Segment Start: PROVIDED RECORDS

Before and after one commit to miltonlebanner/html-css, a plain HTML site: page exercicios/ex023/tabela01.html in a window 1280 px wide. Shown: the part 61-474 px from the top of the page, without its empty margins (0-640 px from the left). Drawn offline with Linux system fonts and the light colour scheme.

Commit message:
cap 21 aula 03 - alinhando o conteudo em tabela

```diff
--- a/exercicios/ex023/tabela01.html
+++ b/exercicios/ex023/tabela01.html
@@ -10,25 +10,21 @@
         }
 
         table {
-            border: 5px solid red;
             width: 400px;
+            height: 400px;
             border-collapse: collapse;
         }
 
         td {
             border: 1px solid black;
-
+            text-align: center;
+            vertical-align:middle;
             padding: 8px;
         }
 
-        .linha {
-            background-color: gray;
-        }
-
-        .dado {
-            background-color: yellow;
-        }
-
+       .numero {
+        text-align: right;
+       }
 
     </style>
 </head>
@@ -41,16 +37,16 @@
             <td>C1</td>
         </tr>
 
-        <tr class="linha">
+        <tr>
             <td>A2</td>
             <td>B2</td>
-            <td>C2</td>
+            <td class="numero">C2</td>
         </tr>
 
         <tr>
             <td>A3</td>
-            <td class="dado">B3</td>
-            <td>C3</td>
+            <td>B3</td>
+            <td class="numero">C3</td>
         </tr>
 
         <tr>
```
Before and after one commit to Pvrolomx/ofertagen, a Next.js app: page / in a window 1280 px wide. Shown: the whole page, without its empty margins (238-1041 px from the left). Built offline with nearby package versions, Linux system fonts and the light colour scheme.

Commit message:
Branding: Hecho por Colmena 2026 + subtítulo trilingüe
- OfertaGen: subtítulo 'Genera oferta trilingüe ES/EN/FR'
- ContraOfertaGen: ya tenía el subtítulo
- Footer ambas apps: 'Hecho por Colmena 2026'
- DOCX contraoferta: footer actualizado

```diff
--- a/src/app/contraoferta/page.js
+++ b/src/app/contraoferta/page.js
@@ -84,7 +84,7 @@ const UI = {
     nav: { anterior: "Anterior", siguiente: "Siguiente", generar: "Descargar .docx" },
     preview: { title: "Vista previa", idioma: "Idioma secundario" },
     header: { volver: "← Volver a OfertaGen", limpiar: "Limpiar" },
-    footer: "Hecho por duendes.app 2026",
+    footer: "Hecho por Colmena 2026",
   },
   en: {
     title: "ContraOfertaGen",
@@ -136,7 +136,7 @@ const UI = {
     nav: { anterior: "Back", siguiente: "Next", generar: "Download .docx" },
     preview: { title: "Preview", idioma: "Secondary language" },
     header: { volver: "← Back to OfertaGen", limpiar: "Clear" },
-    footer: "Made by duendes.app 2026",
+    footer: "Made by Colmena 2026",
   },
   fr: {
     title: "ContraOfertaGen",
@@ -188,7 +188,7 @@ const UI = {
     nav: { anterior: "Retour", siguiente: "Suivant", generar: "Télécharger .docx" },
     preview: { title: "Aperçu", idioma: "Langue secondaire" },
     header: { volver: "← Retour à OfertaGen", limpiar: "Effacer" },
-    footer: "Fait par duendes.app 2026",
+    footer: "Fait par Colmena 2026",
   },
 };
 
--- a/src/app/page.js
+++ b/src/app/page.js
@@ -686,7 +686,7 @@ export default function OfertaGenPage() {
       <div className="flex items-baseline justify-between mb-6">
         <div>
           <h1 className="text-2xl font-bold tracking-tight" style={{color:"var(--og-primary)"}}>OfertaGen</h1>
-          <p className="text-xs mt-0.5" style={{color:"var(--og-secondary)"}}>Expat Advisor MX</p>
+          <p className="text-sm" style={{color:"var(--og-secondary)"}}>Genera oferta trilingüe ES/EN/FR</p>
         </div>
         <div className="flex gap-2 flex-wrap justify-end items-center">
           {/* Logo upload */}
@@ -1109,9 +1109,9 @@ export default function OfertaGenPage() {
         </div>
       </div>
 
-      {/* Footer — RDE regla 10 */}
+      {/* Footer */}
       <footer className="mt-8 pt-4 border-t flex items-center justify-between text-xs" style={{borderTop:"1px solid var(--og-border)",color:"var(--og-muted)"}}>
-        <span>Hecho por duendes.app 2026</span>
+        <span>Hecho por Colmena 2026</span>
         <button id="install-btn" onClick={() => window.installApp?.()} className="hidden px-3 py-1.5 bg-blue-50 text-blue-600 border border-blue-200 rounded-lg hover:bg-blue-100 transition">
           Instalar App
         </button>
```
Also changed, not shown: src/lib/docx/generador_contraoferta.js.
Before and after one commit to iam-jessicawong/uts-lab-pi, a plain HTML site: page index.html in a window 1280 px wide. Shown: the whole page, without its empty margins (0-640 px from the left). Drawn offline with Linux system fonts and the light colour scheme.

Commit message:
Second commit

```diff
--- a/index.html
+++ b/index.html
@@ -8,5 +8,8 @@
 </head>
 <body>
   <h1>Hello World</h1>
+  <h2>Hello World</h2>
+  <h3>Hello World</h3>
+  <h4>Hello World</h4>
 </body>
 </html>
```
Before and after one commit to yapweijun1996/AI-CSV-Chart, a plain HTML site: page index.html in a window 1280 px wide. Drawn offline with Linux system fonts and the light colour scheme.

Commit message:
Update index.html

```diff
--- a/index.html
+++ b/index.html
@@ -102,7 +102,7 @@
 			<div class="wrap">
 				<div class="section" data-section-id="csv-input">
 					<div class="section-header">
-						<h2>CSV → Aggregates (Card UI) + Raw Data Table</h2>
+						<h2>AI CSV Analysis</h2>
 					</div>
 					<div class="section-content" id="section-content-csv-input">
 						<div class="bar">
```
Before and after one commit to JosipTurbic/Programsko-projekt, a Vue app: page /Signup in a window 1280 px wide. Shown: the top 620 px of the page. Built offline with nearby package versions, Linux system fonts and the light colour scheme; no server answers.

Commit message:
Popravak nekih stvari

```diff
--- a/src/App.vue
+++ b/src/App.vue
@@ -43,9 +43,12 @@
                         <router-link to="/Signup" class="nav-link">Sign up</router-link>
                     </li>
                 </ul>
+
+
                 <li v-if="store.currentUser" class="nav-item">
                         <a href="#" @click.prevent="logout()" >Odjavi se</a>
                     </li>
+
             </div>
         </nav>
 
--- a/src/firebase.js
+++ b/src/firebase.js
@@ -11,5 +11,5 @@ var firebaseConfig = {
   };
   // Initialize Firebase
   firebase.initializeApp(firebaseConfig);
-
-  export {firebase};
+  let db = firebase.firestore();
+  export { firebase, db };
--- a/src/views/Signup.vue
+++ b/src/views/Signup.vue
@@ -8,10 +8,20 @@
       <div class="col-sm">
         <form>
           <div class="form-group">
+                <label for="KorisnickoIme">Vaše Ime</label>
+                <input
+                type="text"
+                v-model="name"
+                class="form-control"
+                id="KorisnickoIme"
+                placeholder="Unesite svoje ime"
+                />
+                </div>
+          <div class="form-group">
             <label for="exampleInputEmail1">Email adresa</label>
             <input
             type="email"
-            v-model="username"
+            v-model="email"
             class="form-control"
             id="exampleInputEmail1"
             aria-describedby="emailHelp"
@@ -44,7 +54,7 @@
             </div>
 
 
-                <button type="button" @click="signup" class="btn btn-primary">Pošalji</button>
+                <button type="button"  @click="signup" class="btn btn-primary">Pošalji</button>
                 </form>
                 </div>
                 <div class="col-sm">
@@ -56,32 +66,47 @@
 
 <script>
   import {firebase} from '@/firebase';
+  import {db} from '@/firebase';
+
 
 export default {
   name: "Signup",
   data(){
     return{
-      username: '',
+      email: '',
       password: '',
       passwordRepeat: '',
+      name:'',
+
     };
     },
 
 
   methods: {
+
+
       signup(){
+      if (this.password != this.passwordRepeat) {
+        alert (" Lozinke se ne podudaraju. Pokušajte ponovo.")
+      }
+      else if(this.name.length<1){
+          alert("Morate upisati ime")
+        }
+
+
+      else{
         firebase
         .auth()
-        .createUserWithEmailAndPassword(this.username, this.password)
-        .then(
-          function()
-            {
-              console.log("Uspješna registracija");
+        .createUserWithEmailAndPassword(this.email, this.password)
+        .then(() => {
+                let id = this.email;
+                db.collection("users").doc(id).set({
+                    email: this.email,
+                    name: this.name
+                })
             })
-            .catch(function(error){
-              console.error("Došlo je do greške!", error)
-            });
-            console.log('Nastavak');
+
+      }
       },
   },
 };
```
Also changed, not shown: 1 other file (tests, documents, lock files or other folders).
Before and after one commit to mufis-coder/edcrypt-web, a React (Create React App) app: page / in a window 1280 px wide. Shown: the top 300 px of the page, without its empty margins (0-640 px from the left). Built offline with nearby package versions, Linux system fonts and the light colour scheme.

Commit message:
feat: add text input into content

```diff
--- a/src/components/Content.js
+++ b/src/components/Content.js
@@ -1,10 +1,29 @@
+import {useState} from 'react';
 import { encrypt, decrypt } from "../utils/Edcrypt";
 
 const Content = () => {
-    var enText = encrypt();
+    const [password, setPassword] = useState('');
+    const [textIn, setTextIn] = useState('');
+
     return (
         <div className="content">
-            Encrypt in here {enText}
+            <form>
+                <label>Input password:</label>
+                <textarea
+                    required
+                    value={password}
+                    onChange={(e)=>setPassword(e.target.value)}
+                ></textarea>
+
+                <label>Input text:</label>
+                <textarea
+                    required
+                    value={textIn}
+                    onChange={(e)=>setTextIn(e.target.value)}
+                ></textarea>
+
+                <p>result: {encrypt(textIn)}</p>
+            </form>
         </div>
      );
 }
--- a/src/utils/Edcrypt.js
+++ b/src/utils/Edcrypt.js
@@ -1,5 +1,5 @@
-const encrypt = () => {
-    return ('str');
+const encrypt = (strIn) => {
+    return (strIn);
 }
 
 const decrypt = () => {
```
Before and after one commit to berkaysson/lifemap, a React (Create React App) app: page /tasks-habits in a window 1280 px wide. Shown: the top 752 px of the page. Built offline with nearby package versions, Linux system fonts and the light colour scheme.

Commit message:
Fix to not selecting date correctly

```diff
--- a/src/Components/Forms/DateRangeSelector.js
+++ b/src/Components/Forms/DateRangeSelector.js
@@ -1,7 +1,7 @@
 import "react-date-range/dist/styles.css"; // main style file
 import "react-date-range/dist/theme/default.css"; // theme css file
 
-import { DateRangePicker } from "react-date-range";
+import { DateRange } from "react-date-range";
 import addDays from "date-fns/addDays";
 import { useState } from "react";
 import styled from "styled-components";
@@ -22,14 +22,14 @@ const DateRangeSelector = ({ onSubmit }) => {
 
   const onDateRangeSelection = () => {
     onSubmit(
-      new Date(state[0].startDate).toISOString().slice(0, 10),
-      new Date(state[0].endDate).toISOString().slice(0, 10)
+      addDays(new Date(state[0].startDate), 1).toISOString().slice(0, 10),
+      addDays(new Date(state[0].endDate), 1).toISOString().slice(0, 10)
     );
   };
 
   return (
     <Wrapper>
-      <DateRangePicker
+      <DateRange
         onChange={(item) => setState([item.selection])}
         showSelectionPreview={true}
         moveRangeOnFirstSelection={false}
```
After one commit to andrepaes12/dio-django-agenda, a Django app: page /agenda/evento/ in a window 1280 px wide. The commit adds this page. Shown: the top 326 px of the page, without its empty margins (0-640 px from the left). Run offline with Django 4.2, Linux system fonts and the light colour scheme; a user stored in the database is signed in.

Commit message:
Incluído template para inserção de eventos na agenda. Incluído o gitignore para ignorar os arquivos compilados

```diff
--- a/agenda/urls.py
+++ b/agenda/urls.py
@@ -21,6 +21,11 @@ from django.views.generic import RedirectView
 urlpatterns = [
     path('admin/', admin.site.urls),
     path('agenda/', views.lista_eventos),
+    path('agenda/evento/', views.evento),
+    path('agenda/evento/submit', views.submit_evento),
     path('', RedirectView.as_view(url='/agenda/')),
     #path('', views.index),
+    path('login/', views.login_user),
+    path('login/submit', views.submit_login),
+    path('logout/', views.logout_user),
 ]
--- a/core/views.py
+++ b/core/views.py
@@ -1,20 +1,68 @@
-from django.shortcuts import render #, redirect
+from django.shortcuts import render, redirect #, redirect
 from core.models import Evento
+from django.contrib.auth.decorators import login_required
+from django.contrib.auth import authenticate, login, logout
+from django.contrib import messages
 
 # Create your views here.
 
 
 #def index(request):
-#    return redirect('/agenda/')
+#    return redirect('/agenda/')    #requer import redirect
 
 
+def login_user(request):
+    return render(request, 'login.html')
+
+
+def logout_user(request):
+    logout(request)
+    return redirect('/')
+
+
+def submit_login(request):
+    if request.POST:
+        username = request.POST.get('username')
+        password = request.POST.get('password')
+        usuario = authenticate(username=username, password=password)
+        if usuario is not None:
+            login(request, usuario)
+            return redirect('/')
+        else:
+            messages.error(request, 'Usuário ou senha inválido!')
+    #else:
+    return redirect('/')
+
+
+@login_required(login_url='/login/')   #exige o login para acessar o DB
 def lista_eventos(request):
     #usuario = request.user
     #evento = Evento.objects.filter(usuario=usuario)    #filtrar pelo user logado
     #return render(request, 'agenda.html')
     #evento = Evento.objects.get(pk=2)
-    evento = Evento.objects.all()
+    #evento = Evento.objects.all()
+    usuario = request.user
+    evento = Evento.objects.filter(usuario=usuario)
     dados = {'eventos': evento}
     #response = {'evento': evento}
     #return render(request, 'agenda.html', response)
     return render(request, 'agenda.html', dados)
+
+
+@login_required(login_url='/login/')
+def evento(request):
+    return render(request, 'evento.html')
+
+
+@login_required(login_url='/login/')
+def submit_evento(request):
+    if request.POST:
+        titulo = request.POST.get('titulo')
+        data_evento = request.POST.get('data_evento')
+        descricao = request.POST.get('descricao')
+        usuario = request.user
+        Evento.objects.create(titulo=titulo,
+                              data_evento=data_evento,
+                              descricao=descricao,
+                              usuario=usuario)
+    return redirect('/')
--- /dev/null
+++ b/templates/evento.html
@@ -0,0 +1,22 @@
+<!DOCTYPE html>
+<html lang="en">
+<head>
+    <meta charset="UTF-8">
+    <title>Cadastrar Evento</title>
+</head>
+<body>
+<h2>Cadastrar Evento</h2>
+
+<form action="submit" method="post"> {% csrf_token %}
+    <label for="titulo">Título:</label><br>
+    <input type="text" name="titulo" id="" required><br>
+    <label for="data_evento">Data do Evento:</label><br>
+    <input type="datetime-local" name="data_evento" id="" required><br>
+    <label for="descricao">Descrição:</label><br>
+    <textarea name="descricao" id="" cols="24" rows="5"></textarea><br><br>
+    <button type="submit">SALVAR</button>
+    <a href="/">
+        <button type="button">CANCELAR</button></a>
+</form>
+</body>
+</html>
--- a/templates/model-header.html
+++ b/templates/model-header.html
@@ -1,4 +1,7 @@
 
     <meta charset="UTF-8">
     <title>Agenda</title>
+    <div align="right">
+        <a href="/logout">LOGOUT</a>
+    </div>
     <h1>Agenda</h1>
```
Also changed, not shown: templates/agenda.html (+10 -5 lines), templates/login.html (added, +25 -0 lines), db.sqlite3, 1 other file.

Segment End: PROVIDED RECORDS

ACTION ITEM :: Scan the data above for the word "this". Copy every line in which it is found.

ANSWER FOR THE TASK ::
+      if (this.password != this.passwordRepeat) {
+      else if(this.name.length<1){
-        .createUserWithEmailAndPassword(this.username, this.password)
+        .createUserWithEmailAndPassword(this.email, this.password)
+                let id = this.email;
+                    email: this.email,
+                    name: this.name
After one commit to andrepaes12/dio-django-agenda, a Django app: page /agenda/evento/ in a window 1280 px wide. The commit adds this page. Shown: the top 326 px of the page, without its empty margins (0-640 px from the left). Run offline with Django 4.2, Linux system fonts and the light colour scheme; a user stored in the database is signed in.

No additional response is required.